Music was made. Skills were taught. There were setbacks. There were advances. Difficult conversations were had. Smiles and grimaces existed simultaneously.
And this was all before 9:00 am.
I’ll spare you a long detailed list of what made this one of those days. But I’ve got this to share: showing up, really showing up, is hard.
Let me back up for a moment.
I’ve been on a two and a half year journey to decompartmentalize my life. Work Jon. Band Director Jon. Friend Jon. Boyfriend Jon. Littler broken versions of me showing up in different ways in different places. And I’d had it. I was too much work for myself and I was lost.
So thanks to ongoing therapy and a determination to approach my personal growth with the same drive I’d given my career, I set on a path to being more wholly, well, me everywhere I was.
It has been a long, slow, shifty process that is hard, unclear, and all over the place. Retooling my hardwiring has taken time, energy, and patience. And I feel different. More connected to myself, my loved ones, my students, my music.
However, when I show up fully and the energy is more transparent, less guarded, things can get messier.

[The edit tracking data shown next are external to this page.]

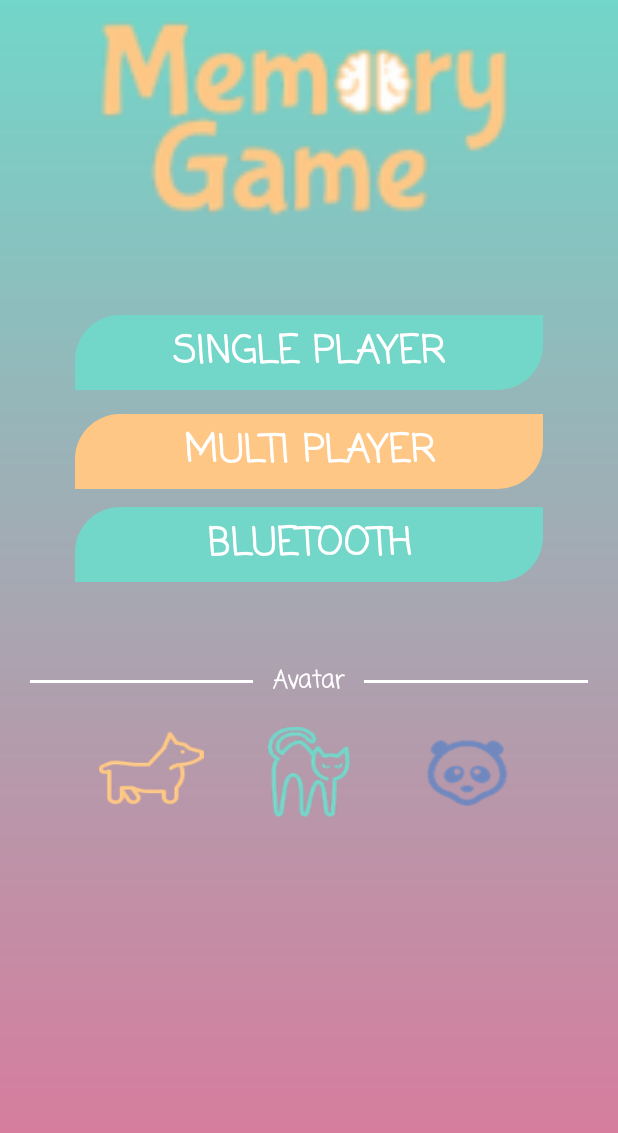
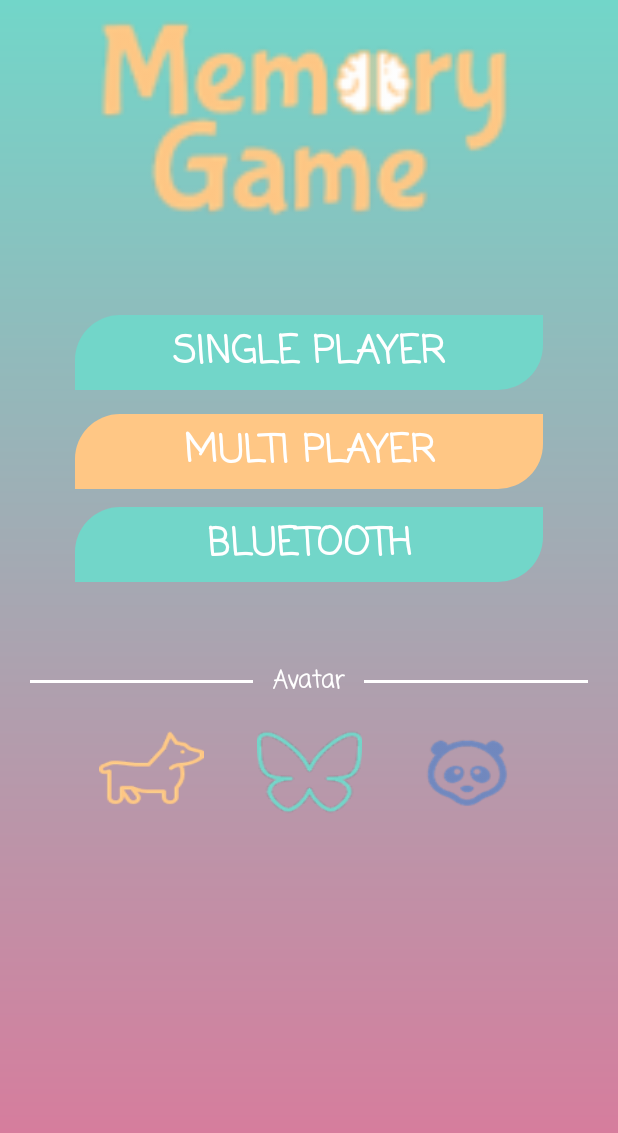
Before and after one commit to AurelaJasiqi/memory_game, an Android app: the screen it shows after launch (MainActivity), on a phone screen of 412 x 824 dp. Shown: the top 1133 px of the screen. Run offline under Robolectric (Android 15) with nearby library versions, the phone set to English and light mode, and no system bars; our stand-ins replace data binding; libraries missing offline, so code that uses them is left out: com.crowdfire.cfalertdialog; 3 statements that could not run were skipped.

Commit message:
cat to butterfly change

```diff
--- a/app/src/main/res/layout/start_game_fragment.xml
+++ b/app/src/main/res/layout/start_game_fragment.xml
@@ -158,7 +158,7 @@
 
             <Button
                 android:id="@+id/btn_cat"
-                android:background="@drawable/cat"
+                android:background="@drawable/butterfly"
                 android:layout_width="70dp"
                 android:layout_height="60dp"
                 android:layout_marginStart="35dp"
```
Also changed, not shown: app/src/main/res/drawable-hdpi/butterfly.png (added), app/src/main/res/drawable-mdpi/butterfly.png (added), app/src/main/res/drawable-xhdpi/butterfly.png (added), app/src/main/res/drawable-xxhdpi/butterfly.png (added), app/src/main/res/drawable-xxxhdpi/butterfly.png (added).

Because I am messy; people are messy. Teenagers need more than just help with concert F.
And today was a day that felt like whiplash on a rollercoaster. Up/down. Left/right. Fast/slow. Happy/terrified. Hurt/healed.
So showing up as my whole self means more mess. My life isn’t a series of beautifully curated bento boxes where everything and everyone neatly fits in the compartments I’ve created. It’s a jar of marbles tossed down a staircase over and over again.
And I’ve been struggling to feel like it’s been worth it, the changes I’ve made. And today, as I pushed through the morass, I realized it has been worth it.
It? This it is living.
I’m not burned out. Not run ragged. I’m just feeling the fullness of my experience. And the experience of those around me. And how we share it together. And sometimes it’s easy and sometimes it isn’t. At the same time.
My type-A personality is getting accustomed to my insides feeling like a sock drawer where all the socks are present but none of them match. And in that mess, that space, I actually feel closer to my life, my students, my art.
I don’t have a takeaway here. Just needed to get some thoughts out of my head. If something spoke to you, I’m glad.
October is tough for teachers and students. More questions than answers.
Be kind to yourself. You are doing the best you can with what you can give. And that’s enough for now.